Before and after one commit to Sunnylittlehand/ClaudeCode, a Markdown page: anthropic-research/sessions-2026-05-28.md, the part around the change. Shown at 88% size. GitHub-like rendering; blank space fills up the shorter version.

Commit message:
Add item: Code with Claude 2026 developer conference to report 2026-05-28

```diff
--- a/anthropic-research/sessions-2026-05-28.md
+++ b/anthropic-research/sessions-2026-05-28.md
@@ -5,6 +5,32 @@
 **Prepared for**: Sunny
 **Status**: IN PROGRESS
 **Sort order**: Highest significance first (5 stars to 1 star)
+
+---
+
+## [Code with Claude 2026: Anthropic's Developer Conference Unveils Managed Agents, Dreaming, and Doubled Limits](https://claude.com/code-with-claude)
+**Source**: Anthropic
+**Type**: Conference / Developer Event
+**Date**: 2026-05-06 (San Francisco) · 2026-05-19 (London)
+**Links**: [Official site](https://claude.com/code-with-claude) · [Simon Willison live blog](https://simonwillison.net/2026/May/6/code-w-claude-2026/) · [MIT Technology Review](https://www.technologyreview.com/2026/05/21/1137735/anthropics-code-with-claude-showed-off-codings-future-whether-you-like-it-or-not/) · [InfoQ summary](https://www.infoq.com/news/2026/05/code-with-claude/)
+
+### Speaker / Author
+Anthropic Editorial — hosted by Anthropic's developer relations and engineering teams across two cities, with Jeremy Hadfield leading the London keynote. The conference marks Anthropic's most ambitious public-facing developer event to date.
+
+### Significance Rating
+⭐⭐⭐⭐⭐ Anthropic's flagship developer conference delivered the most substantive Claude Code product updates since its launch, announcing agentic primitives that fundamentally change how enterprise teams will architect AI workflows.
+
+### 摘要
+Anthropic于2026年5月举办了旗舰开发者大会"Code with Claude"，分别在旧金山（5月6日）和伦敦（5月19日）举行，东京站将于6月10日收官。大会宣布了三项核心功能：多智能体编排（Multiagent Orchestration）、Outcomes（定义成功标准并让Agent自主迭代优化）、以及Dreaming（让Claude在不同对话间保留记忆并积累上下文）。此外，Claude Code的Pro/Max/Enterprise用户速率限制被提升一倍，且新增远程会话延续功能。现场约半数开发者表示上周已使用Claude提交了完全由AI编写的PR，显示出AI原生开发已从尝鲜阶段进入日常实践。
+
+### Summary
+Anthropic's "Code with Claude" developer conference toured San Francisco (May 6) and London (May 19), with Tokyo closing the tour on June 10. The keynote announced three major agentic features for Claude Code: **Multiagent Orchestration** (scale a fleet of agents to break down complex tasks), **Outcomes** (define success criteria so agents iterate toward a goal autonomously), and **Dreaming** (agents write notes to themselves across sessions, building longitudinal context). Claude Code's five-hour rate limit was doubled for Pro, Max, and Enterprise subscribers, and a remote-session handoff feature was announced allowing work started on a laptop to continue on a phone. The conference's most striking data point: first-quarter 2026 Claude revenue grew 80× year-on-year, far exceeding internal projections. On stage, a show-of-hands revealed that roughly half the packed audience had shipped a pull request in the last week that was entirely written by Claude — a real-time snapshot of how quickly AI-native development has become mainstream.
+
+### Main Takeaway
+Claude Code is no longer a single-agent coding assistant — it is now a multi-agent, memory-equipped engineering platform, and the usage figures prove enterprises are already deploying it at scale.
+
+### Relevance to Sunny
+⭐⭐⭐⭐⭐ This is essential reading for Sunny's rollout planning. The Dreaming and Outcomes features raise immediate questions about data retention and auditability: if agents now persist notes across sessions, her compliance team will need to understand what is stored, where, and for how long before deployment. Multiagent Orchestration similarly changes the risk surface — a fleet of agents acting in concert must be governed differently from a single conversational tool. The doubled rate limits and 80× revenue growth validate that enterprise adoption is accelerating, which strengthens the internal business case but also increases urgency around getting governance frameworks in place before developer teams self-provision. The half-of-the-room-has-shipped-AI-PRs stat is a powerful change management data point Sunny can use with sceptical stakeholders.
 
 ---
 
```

• [Task statement]
Please set down the material above once more, word for word.

• [Completed task]
Before and after one commit to Sunnylittlehand/ClaudeCode, a Markdown page: anthropic-research/sessions-2026-05-28.md, the part around the change. Shown at 88% size. GitHub-like rendering; blank space fills up the shorter version.

Commit message:
Add item: Code with Claude 2026 developer conference to report 2026-05-28

```diff
--- a/anthropic-research/sessions-2026-05-28.md
+++ b/anthropic-research/sessions-2026-05-28.md
@@ -5,6 +5,32 @@
 **Prepared for**: Sunny
 **Status**: IN PROGRESS
 **Sort order**: Highest significance first (5 stars to 1 star)
+
+---
+
+## [Code with Claude 2026: Anthropic's Developer Conference Unveils Managed Agents, Dreaming, and Doubled Limits](https://claude.com/code-with-claude)
+**Source**: Anthropic
+**Type**: Conference / Developer Event
+**Date**: 2026-05-06 (San Francisco) · 2026-05-19 (London)
+**Links**: [Official site](https://claude.com/code-with-claude) · [Simon Willison live blog](https://simonwillison.net/2026/May/6/code-w-claude-2026/) · [MIT Technology Review](https://www.technologyreview.com/2026/05/21/1137735/anthropics-code-with-claude-showed-off-codings-future-whether-you-like-it-or-not/) · [InfoQ summary](https://www.infoq.com/news/2026/05/code-with-claude/)
+
+### Speaker / Author
+Anthropic Editorial — hosted by Anthropic's developer relations and engineering teams across two cities, with Jeremy Hadfield leading the London keynote. The conference marks Anthropic's most ambitious public-facing developer event to date.
+
+### Significance Rating
+⭐⭐⭐⭐⭐ Anthropic's flagship developer conference delivered the most substantive Claude Code product updates since its launch, announcing agentic primitives that fundamentally change how enterprise teams will architect AI workflows.
+
+### 摘要
+Anthropic于2026年5月举办了旗舰开发者大会"Code with Claude"，分别在旧金山（5月6日）和伦敦（5月19日）举行，东京站将于6月10日收官。大会宣布了三项核心功能：多智能体编排（Multiagent Orchestration）、Outcomes（定义成功标准并让Agent自主迭代优化）、以及Dreaming（让Claude在不同对话间保留记忆并积累上下文）。此外，Claude Code的Pro/Max/Enterprise用户速率限制被提升一倍，且新增远程会话延续功能。现场约半数开发者表示上周已使用Claude提交了完全由AI编写的PR，显示出AI原生开发已从尝鲜阶段进入日常实践。
+
+### Summary
+Anthropic's "Code with Claude" developer conference toured San Francisco (May 6) and London (May 19), with Tokyo closing the tour on June 10. The keynote announced three major agentic features for Claude Code: **Multiagent Orchestration** (scale a fleet of agents to break down complex tasks), **Outcomes** (define success criteria so agents iterate toward a goal autonomously), and **Dreaming** (agents write notes to themselves across sessions, building longitudinal context). Claude Code's five-hour rate limit was doubled for Pro, Max, and Enterprise subscribers, and a remote-session handoff feature was announced allowing work started on a laptop to continue on a phone. The conference's most striking data point: first-quarter 2026 Claude revenue grew 80× year-on-year, far exceeding internal projections. On stage, a show-of-hands revealed that roughly half the packed audience had shipped a pull request in the last week that was entirely written by Claude — a real-time snapshot of how quickly AI-native development has become mainstream.
+
+### Main Takeaway
+Claude Code is no longer a single-agent coding assistant — it is now a multi-agent, memory-equipped engineering platform, and the usage figures prove enterprises are already deploying it at scale.
+
+### Relevance to Sunny
+⭐⭐⭐⭐⭐ This is essential reading for Sunny's rollout planning. The Dreaming and Outcomes features raise immediate questions about data retention and auditability: if agents now persist notes across sessions, her compliance team will need to understand what is stored, where, and for how long before deployment. Multiagent Orchestration similarly changes the risk surface — a fleet of agents acting in concert must be governed differently from a single conversational tool. The doubled rate limits and 80× revenue growth validate that enterprise adoption is accelerating, which strengthens the internal business case but also increases urgency around getting governance frameworks in place before developer teams self-provision. The half-of-the-room-has-shipped-AI-PRs stat is a powerful change management data point Sunny can use with sceptical stakeholders.
 
 ---
 
```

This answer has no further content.